- **About this exercise**: In the entries, find all lines that hold the word "README" and copy them.

- **Records shown**:

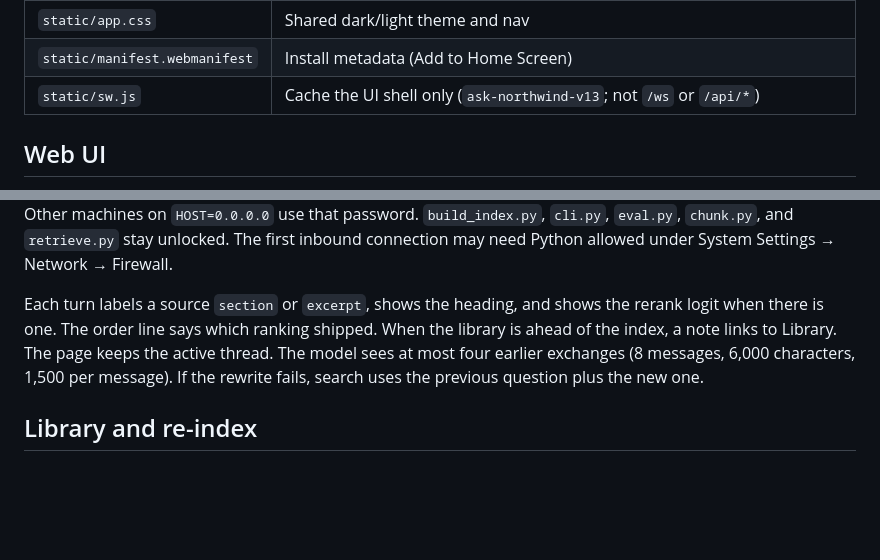
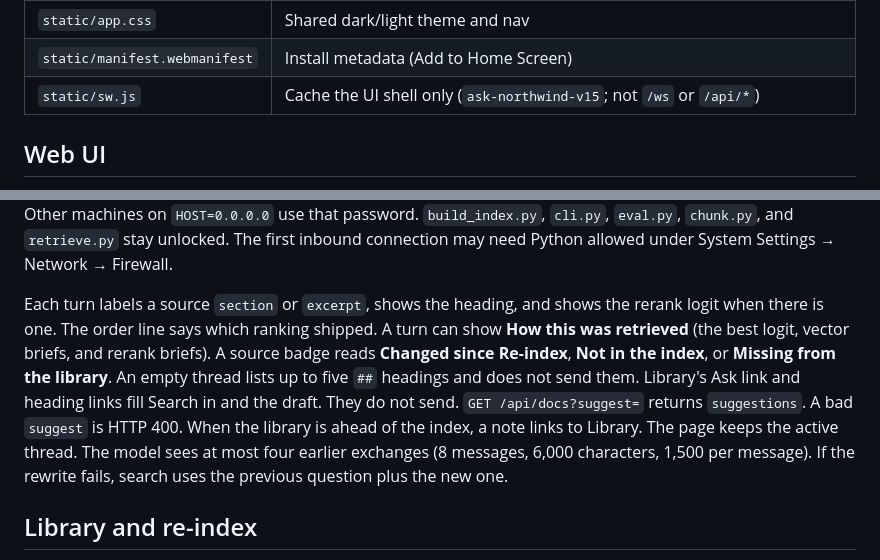
Before and after one commit to vijayyadav1002/rag-app, a Markdown page: src/README.md, 2 parts joined by grey strips. GitHub-like rendering; blank space fills up the shorter version.

Commit message:
docs: describe the retrieval trace and heading drafts

```diff
--- a/src/README.md
+++ b/src/README.md
@@ -248,7 +248,7 @@ being able to discuss:
 | `static/library.html` | Library UI: review queue, editor, folder pills, preview, list, upload, delete, Re-index |
 | `static/app.css` | Shared dark/light theme and nav |
 | `static/manifest.webmanifest` | Install metadata (Add to Home Screen) |
-| `static/sw.js` | Cache the UI shell only (`ask-northwind-v13`; not `/ws` or `/api/*`) |
+| `static/sw.js` | Cache the UI shell only (`ask-northwind-v15`; not `/ws` or `/api/*`) |
 
 ## Web UI
 
@@ -269,7 +269,7 @@ PORT=8000
 
 `PORT` must be an integer from 1 through 65535. On the other machine, open `http://<this-mac-lan-ip>:8000` (use the port you set). On this Mac, `ipconfig getifaddr en0` prints the Wi-Fi address (`en1` on some Macs). The page shell is still reachable, but Ask, the socket, and Library actions need the master password. One password, no accounts. The cookie lasts 10 days from last use (the idle window slides) and dies on logout. An open socket for that token closes then, and also when the idle window runs out. A new login does not revoke older tokens. Other machines on `HOST=0.0.0.0` use that password. `build_index.py`, `cli.py`, `eval.py`, `chunk.py`, and `retrieve.py` stay unlocked. The first inbound connection may need Python allowed under System Settings → Network → Firewall.
 
-Each turn labels a source `section` or `excerpt`, shows the heading, and shows the rerank logit when there is one. The order line says which ranking shipped. When the library is ahead of the index, a note links to Library. The page keeps the active thread. The model sees at most four earlier exchanges (8 messages, 6,000 characters, 1,500 per message). If the rewrite fails, search uses the previous question plus the new one.
+Each turn labels a source `section` or `excerpt`, shows the heading, and shows the rerank logit when there is one. The order line says which ranking shipped. A turn can show **How this was retrieved** (the best logit, vector briefs, and rerank briefs). A source badge reads **Changed since Re-index**, **Not in the index**, or **Missing from the library**. An empty thread lists up to five `##` headings and does not send them. Library's Ask link and heading links fill Search in and the draft. They do not send. `GET /api/docs?suggest=` returns `suggestions`. A bad `suggest` is HTTP 400. When the library is ahead of the index, a note links to Library. The page keeps the active thread. The model sees at most four earlier exchanges (8 messages, 6,000 characters, 1,500 per message). If the rewrite fails, search uses the previous question plus the new one.
 
 ## Library and re-index
 
```
Also changed, not shown: AGENTS.md (+2 -2 lines), src/LEARNING.md (+4 -3 lines).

- **Solved problem**:
Before and after one commit to vijayyadav1002/rag-app, a Markdown page: src/README.md, 2 parts joined by grey strips. GitHub-like rendering; blank space fills up the shorter version.
--- a/src/README.md
+++ b/src/README.md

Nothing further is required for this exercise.